Why Bella Hadid Is Done With Drinking
Nearly 1 in 5 adults are participating in Dry January this year up from 13% in 2021, and it's millennials who are mostly driving the growth, according to one survey. (By my own quick calculus, this checks out: Last January, Trump was President, we were dealing with an insurrection, and vaccines were still a few months away... how could we also give up alcohol?!) One such millennial giving it a go for the first time is Bella Hadid.
The model became co-founder and partner of Kin Euphorics, the non-alcoholic beverage with adaptogenic herbs, nootropics, and botanicals that's at the forefront of the sober curious movement, this past fall. But her reasons for cutting out drinking roughly six months ago go beyond her new gig.
Hadid had her first can of Kin in 2019 when she was at a low point. She was dealing with anxiety, suffering from brain fog due to her Lyme disease, and burnt out from working (and traveling) constantly, she shared on a recent Zoom call. Also on the call was Kin CEO and co-founder Jen Batchelor, who started the "functional beverage" brand in 2018 as an alternative to sugar-packed mocktails that didn't offer any wellness benefits. (Kin claims to help balance the body's response to stress and boost brainpower, to name a few.)
Rather than taking handfuls of supplements every morning, Batcher figured, why not put those same ingredients — like Reishi mushroom and rhodiola rosea — into a new category of drink that could replace the ritual and connection we associate with alcohol?
"There's no hard and fast rule saying that these ingredients don't belong in social experiences," Batchelor says. "I know most people have a misconception that euphoria, and what we're trying to do, is make people high. We're trying to help you get high on your own supply, tapping inner sources of energy and nurturing your brain through incredible ingredients," she adds.
Hadid started by swapping Kin Spritz (infused with notes of ginger, bitters, and citrus) out for her morning coffee or matcha to get the same energy boost without the anxiety that came with it, she says. But it was the brand's Lightwave, a calming, stress-relieving alternative to an evening glass of wine (with sparking notes of lavender, vanilla, and passionflower) — that helped her to cut out drinking.
"I have done my fair share of drinking. I loved alcohol and it got to the point where even I started to, you know, cancel nights out that I felt like I wouldn't be able to control myself," she explains, adding that once brain scans from her doctor (one of Kin's medical advisors) showed her the effects of alcohol on her brain, it became "a lot harder to pick up the glass."
For Hadid, Lightwave was a welcome replacement, acting as a social lubricant without the hangover.

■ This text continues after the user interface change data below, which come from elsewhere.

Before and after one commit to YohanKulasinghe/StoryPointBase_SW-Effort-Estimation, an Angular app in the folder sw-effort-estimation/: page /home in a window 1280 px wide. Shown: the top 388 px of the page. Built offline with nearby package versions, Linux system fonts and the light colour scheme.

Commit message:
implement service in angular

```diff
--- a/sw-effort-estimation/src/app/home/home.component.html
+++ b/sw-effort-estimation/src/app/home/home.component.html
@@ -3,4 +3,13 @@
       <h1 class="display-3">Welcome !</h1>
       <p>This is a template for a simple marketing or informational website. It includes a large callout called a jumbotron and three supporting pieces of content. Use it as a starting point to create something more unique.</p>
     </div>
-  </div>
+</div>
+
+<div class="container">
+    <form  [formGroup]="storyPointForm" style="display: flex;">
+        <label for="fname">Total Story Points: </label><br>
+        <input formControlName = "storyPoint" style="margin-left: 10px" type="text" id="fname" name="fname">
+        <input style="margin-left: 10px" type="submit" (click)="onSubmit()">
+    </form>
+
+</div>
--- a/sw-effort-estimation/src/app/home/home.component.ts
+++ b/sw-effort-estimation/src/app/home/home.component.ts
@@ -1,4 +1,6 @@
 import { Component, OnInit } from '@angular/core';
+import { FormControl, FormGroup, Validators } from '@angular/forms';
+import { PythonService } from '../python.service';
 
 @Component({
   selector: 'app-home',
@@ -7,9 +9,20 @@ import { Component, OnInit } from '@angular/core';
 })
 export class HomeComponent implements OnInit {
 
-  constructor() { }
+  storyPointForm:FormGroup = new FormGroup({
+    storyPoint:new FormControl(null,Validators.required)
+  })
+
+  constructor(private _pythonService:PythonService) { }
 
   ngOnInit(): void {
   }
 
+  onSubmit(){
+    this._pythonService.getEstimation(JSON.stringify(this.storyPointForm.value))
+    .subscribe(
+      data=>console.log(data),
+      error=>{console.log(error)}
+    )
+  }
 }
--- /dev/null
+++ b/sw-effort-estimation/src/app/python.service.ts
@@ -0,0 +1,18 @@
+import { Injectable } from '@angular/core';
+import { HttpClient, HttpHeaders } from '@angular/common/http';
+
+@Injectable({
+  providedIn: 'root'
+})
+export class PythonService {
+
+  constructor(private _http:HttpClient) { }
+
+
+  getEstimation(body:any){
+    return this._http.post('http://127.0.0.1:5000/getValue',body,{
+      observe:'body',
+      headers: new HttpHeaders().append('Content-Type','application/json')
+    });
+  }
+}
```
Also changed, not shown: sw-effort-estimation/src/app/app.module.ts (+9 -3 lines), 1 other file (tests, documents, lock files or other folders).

"I drink this when I have crippling anxiety and I can't leave my house or when I'm not gonna drink alcohol but still want to loosen up and be able to speak to people and socialize," she explains. Both drinks have also helped relieve stress-related insomnia, Hadid says. "It doesn't put you slap on your butt, asleep for 15 hours, but it does really calm your brain, your nervous system, and those late-night thoughts. I drink it before bed and I sleep like a baby," Hadid says.
"It's kind of that moment where I have my ritual, where I'm able to just kind of be with myself. I don't take sleeping pills anymore. When I was flying so much, that was kind of the only way I would be able to not be jet-lagged. But now I really have something holistic and it's doing something for my body every day," she explains.
While there are no conclusive clinical studies that have evaluated Kin's claims, Kin Spritz contains GABA (gamma-aminobutyric acid), a naturally occurring amino acid that has a calming effect on the brain and has become a popular supplement in recent years for its ability to reduce stress and potentially treat insomnia. Lightwave contains L-Theanine — an amino acid found primarily in green and black tea and some mushrooms — another popular supplement that some research shows may help ease stress and anxiety. "I was already taking both of those things in the mornings before I would start my day for my anxiety to calm my nervous system," Hadid adds.
While this will be Hadid's first Dry January, she's mostly cut out alcohol since mid-2021 — and doesn't see herself going back.
"I don't feel the need because I know how it will affect me at 3 in the morning when I wake up with horrible anxiety thinking about that one thing I said five years ago when I graduated high school," she says. "There's just this never-ending effect of, essentially, you know, pain and stress over those few drinks that didn't really do much, you know?"